Did it work?

Yes. Tax credits’ biggest achievement was lifting a record number of children out of poverty since the war. The proportion of children living below the poverty line fell from 35 per cent in 1998/9 to 19 per cent in 2012/13.

So what’s the problem?

Well, it’s a bit of a weird system in that it lets companies pay wages that are too low to live on without the state supplementing them. Many also criticise tax credits for allowing the minimum wage – also brought in by New Labour – to stagnate (ie. not keep up with the rate of inflation). David Cameron has called the system of taxing low earners and then handing them some money back via tax credits a “ridiculous merry-go-round”.

Then it’s a good thing to scrap them?

It would be fine if all those low earners and families struggling to get by would be given support in place of tax credits – a living wage, for example.

And that’s why the Tories are introducing a living wage...

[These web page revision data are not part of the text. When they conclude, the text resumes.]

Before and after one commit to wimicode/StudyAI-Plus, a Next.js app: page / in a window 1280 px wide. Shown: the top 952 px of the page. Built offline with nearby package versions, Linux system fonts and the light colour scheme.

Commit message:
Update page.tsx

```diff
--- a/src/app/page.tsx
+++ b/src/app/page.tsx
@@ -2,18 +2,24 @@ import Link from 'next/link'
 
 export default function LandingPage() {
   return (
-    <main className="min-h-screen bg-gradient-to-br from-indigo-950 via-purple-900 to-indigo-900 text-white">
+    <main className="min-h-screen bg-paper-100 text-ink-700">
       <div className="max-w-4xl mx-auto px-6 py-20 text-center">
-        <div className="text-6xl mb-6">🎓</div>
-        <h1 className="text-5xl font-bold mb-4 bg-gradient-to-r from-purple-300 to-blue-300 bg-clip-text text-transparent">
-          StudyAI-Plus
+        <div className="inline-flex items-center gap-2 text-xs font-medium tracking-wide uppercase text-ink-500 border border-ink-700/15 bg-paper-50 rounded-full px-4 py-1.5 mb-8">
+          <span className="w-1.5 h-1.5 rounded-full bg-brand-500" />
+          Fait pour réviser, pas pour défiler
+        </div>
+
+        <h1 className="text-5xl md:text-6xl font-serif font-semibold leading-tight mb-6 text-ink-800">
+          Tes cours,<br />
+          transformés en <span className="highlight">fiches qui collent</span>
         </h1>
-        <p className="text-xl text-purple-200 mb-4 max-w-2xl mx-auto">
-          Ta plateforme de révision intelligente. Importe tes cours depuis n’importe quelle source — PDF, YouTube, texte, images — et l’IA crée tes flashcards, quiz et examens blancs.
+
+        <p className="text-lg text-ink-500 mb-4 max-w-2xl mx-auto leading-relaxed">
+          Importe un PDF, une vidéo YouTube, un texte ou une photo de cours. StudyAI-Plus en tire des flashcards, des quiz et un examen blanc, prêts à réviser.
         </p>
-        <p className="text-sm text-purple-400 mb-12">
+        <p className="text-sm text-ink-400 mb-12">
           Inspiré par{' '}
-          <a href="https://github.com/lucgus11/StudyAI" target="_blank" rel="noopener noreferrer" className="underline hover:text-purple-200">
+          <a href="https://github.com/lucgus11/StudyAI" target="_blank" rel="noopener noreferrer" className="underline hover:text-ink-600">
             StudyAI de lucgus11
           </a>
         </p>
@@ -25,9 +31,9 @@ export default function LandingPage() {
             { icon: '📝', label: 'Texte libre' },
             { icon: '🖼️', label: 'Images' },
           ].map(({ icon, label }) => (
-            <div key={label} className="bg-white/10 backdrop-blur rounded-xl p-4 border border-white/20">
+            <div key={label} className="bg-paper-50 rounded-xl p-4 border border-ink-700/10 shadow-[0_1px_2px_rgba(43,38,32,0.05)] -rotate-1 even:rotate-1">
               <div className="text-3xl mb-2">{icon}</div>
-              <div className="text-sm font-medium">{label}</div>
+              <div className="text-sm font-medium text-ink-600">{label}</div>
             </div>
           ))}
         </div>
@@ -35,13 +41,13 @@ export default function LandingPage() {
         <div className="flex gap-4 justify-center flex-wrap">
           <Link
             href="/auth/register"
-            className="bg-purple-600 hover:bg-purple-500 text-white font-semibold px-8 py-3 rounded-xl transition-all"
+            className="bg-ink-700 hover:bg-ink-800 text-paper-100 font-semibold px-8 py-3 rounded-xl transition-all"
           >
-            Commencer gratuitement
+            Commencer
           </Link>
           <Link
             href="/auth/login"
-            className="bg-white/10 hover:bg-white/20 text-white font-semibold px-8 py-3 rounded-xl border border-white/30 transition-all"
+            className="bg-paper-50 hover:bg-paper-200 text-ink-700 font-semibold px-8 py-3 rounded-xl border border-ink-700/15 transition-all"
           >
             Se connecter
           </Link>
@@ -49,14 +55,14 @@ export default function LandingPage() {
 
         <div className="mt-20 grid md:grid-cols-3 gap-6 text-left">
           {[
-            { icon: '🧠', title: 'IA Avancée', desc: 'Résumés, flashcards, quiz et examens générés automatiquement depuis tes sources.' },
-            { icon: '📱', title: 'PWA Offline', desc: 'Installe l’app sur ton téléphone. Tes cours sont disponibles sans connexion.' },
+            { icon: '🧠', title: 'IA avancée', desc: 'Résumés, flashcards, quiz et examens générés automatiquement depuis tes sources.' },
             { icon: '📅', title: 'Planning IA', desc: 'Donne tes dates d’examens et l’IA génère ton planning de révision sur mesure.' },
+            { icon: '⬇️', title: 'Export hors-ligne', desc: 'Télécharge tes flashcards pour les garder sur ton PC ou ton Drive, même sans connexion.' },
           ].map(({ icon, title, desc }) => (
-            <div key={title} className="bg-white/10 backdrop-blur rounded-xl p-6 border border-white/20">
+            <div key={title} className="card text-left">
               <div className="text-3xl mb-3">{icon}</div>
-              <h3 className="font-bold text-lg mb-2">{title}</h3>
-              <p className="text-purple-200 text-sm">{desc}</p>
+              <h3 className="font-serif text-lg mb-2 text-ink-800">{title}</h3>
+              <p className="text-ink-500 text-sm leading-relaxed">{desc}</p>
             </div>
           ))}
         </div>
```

That’s what they call it. But it’s not. The Chancellor announced in his most recent Budget a new minimum wage of £7.20 an hour for over-25s, rising to £9 by 2020. He called this the “national living wage” – it’s not, because the current living wage (which is calculated by the Living Wage Foundation, and currently non-compulsory) is already £9.15 in London and £7.85 in the rest of the country.

Will people be better off?

No. Quite the reverse. The IFS has said this slightly higher national minimum wage will not compensate working families who will be subjected to tax credit cuts; it is arithmetically impossible. The IFS director, Paul Johnson, commented: “Unequivocally, tax credit recipients in work will be made worse off by the measures in the Budget on average.” It has been calculated that 3.2m low-paid workers will have their pay packets cut by an average of £1,350 a year.

Could the government change its policy to avoid this?

The Prime Minister and his frontbenchers have been pretty stubborn about pushing on with the plan. In spite of criticism from all angles – the IFS, campaigners, Labour, The Sun – Cameron has ruled out a review of the policy in the Autumn Statement, which is on 25 November. But there is an alternative. The chair of parliament’s Work & Pensions Select Committee and Labour MP Frank Field has proposed what he calls a “cost neutral” tweak to the tax credit cuts.

How would this alternative work?

Currently, if your income is less than £6,420, you will receive the maximum amount of tax credits. That threshold is called the gross income threshold. Field wants to introduce a second gross income threshold of £13,100 (what you earn if you work 35 hours a week on minimum wage). Those earning a salary between those two thresholds would have their tax credits reduced at a slower rate on whatever they earn above £6,420 up to £13,100. The percentage of what you earn above the basic threshold that is deducted from your tax credits is called the taper rate, and it is currently at 41 per cent. In contrast to this plan, the Tories want to halve the income threshold to £3,850 a year and increase the taper rate to 48 per cent once you hit that threshold, which basically means you lose more tax credits, faster, the more you earn.

When will the tax credit cuts come in?

They will be imposed from April next year, barring a u-turn.

Anoosh Chakelian is deputy web editor at the New Statesman.